I think I may be a bit dyslexic, because I sometimes have a hard time thinking about simple things like left and right. I need to stop and think a second about which is which. I also commonly make the mistake of calculating time the wrong way. I know that my sister in California is two hours behind Chicago. But unless I stop and think about it, I may set them in the other direction...two hours ahead! When I need to be in a phone conference with Microsoft, I have to stop and think about what time I need to make that call. Or Greg heads off to HQ in Boston and I have to think about time the other way. And don't even make me think about my colleagues in the UK or worse, Australia!
There had to be an easier way to quickly decipher what time it is in various locations at any given time. I went to Google.com and ran a search for world clock. Sure enough, I found a simple site that allowed me to punch in the cities I wanted. Now I could quickly check the time in these locations with a quick click on my shortcut to that site.
The site I found is: http://www.timeanddate.com/. If you have to deal with various dates and times, I suggest you check out this site. There are several useful tools on the site, including your own personal Count Down timer.
I found the Personal Clock the most useful for me. Through their simple interface I added the cities that are important for me to track.
This puts a cookie on your computer so that when you click to return to this same site, your settings will be saved and you can quickly see the clocks for the locations you want.
I frequently have phone conferences with people on the west coast, so I added Seattle.
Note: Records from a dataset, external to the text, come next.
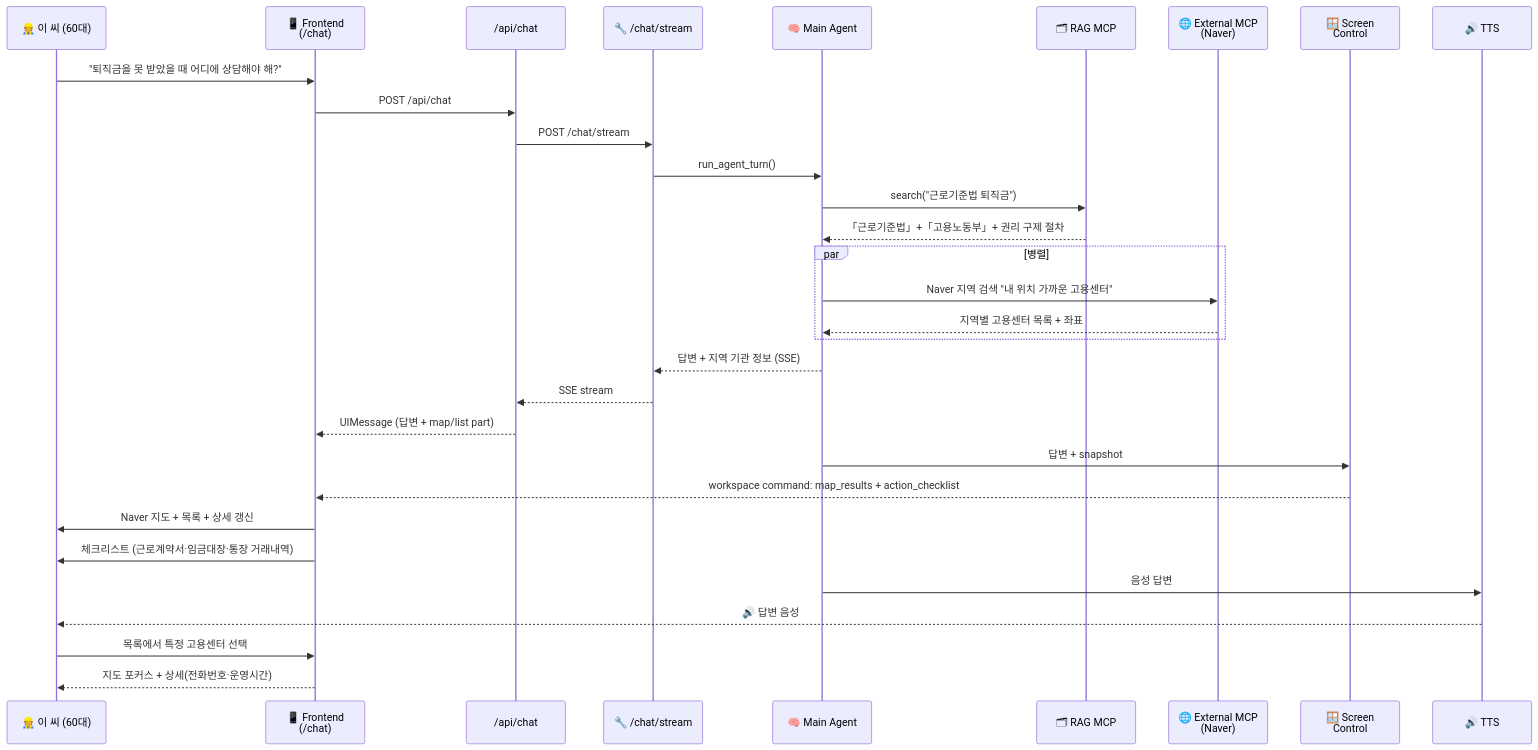
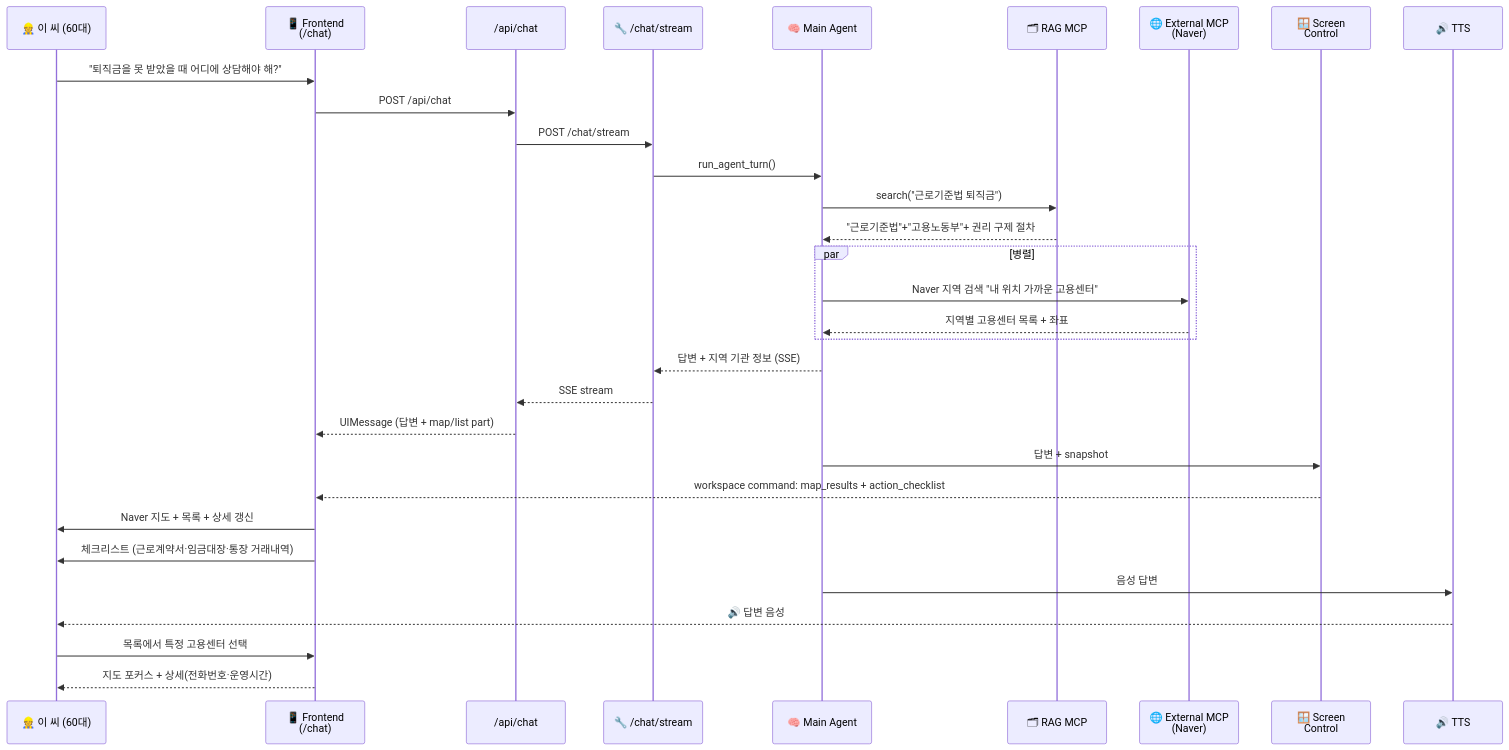
Before and after one commit to vosnuev/elderly-legal-rag: the third of 3 diagrams in README.md, drawn with Mermaid. The commit also changed other lines of this file, not shown here.

````diff
--- a/README.md
+++ b/README.md
@@ -296,34 +296,34 @@
 ```mermaid
 sequenceDiagram
   participant U as 👷 이 씨 (60대)
   participant FE as 📱 Frontend<br/>(/chat)
   participant BFF as /api/chat
   participant BE as 🔧 /chat/stream
   participant MA as 🧠 Main Agent
   participant RAG as 🗂 RAG MCP
   participant EXT as 🌐 External MCP<br/>(Naver)
   participant SC as 🪟 Screen<br/>Control
   participant TTS as 🔊 TTS
 
   U->>FE: "퇴직금을 못 받았을 때 어디에 상담해야 해?"
   FE->>BFF: POST /api/chat
   BFF->>BE: POST /chat/stream
   BE->>MA: run_agent_turn()
   MA->>RAG: search("근로기준법 퇴직금")
-  RAG-->>MA: 「근로기준법」+「고용노동부」+ 권리 구제 절차
+  RAG-->>MA: "근로기준법"+"고용노동부"+ 권리 구제 절차
   par 병렬
     MA->>EXT: Naver 지역 검색 "내 위치 가까운 고용센터"
     EXT-->>MA: 지역별 고용센터 목록 + 좌표
   end
   MA-->>BE: 답변 + 지역 기관 정보 (SSE)
   BE-->>BFF: SSE stream
   BFF-->>FE: UIMessage (답변 + map/list part)
   MA->>SC: 답변 + snapshot
   SC-->>FE: workspace command: map_results + action_checklist
   FE->>U: Naver 지도 + 목록 + 상세 갱신
   FE->>U: 체크리스트 (근로계약서·임금대장·통장 거래내역)
   MA->>TTS: 음성 답변
   TTS-->>U: 🔊 답변 음성
   U->>FE: 목록에서 특정 고용센터 선택
   FE-->>U: 지도 포커스 + 상세(전화번호·운영시간)
 ```
````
Chicago is my home. Greg often heads to Boston. And I have colleagues and clients in the UK. So these are the locations I added into my personal world clock.
If you don't want to deal with the Java applet or need a screen reader display, you'll probably want to choose the standard display as shown below. This display shows the text for the city names and time.
But if you prefer a slightly fancier display, you can set your default to the Java applet (make sure you have your browser set to allow applets) and then you can get a quick visual display of the clocks. This is my preference. I'm not sure if I have a dyslexic issue or just can make sense out of a visual display faster, but this view helps me a lot, because I can quickly see all the clocks and easily decipher what time it is in each location.
I then added a shortcut to my personal clock on the Links shortcut bar of Internet Explorer.
Now when I need to check the time, a quick click on my browser shortcut and I have all my clocks at hand.